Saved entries
::::::::

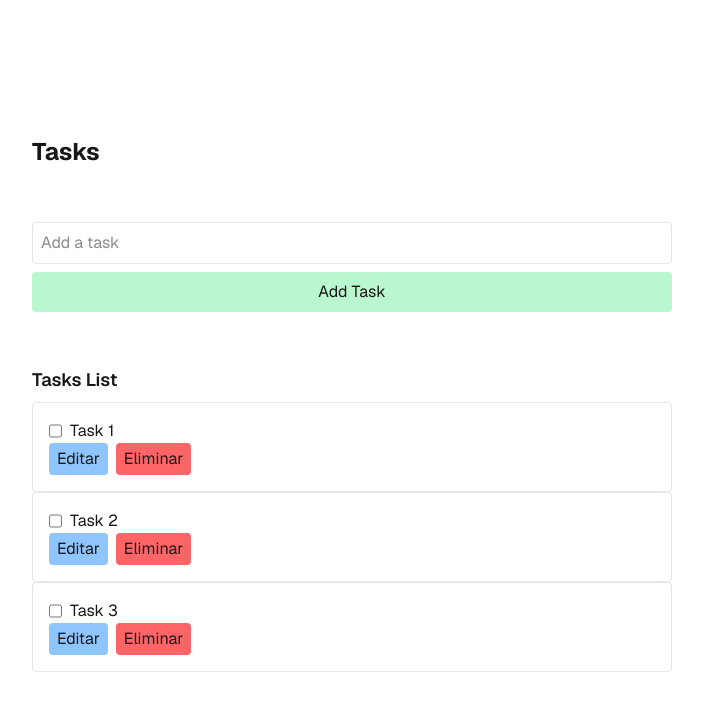
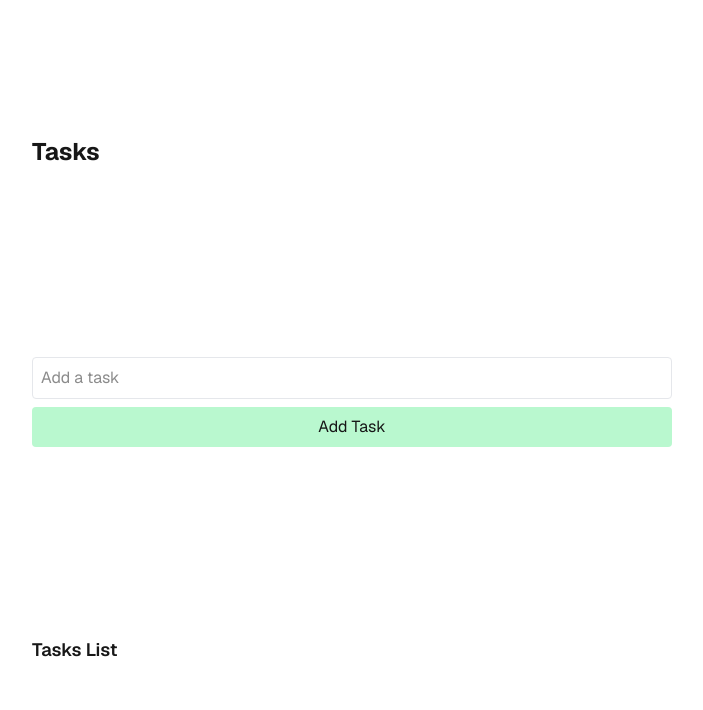
Before and after one commit to DennisMiranda/Task-monorepo, a Next.js app in the folder frontend/: page / in a window 1280 px wide. Shown: the top 710 px of the page, without its empty margins (288-991 px from the left). Built offline with nearby package versions, Linux system fonts and the light colour scheme.

Commit message:
Add deleteTask functionality

```diff
--- a/frontend/app/page.tsx
+++ b/frontend/app/page.tsx
@@ -4,17 +4,17 @@
 import { useState } from "react";
 
 export default function Home() {
-  const [tasks, setTasks] = useState<task[]>([
-    { id: "1", description: "Task 1", completed: false },
-    { id: "2", description: "Task 2", completed: false },
-    { id: "3", description: "Task 3", completed: false },
-  ]);
+  const [tasks, setTasks] = useState<task[]>([]);
 
   const saveTask = (description: string) => {
     setTasks([
       ...tasks,
       { id: (tasks.length + 1).toString(), description, completed: false },
     ]);
+  };
+
+  const deleteTask = (id: string) => {
+    setTasks(tasks.filter((task) => task.id !== id));
   };
 
   return (
@@ -24,7 +24,7 @@
         <TaskForm saveTask={saveTask} />
         <div className="w-full">
           <h2 className="text-lg font-semibold py-2">Tasks List</h2>
-          <TaskList tasks={tasks} />
+          <TaskList tasks={tasks} deleteTask={deleteTask} />
         </div>
       </main>
     </div>
--- a/frontend/components/TaskList.tsx
+++ b/frontend/components/TaskList.tsx
@@ -1,8 +1,9 @@
 interface TaskListProps {
   tasks: task[];
+  deleteTask: (id: string) => void;
 }
 
-export default function TaskList({ tasks }: TaskListProps) {
+export default function TaskList({ tasks, deleteTask }: TaskListProps) {
   return (
     <ul className="w-full">
       {tasks.map((task) => (
@@ -13,7 +14,12 @@
           </div>
           <div className="flex gap-2">
             <button className="bg-blue-300 px-2 py-1 rounded">Editar</button>
-            <button className="bg-red-400 px-2 py-1 rounded">Eliminar</button>
+            <button
+              className="bg-red-400 px-2 py-1 rounded"
+              onClick={() => deleteTask(task.id)}
+            >
+              Eliminar
+            </button>
           </div>
         </li>
       ))}
```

::::::::

## EXERCISE DETAILS
Each line of the data above containing the string "TaskListProps" is to be copied.

## ANSWER BELOW
 interface TaskListProps {
-export default function TaskList({ tasks }: TaskListProps) {
+export default function TaskList({ tasks, deleteTask }: TaskListProps) {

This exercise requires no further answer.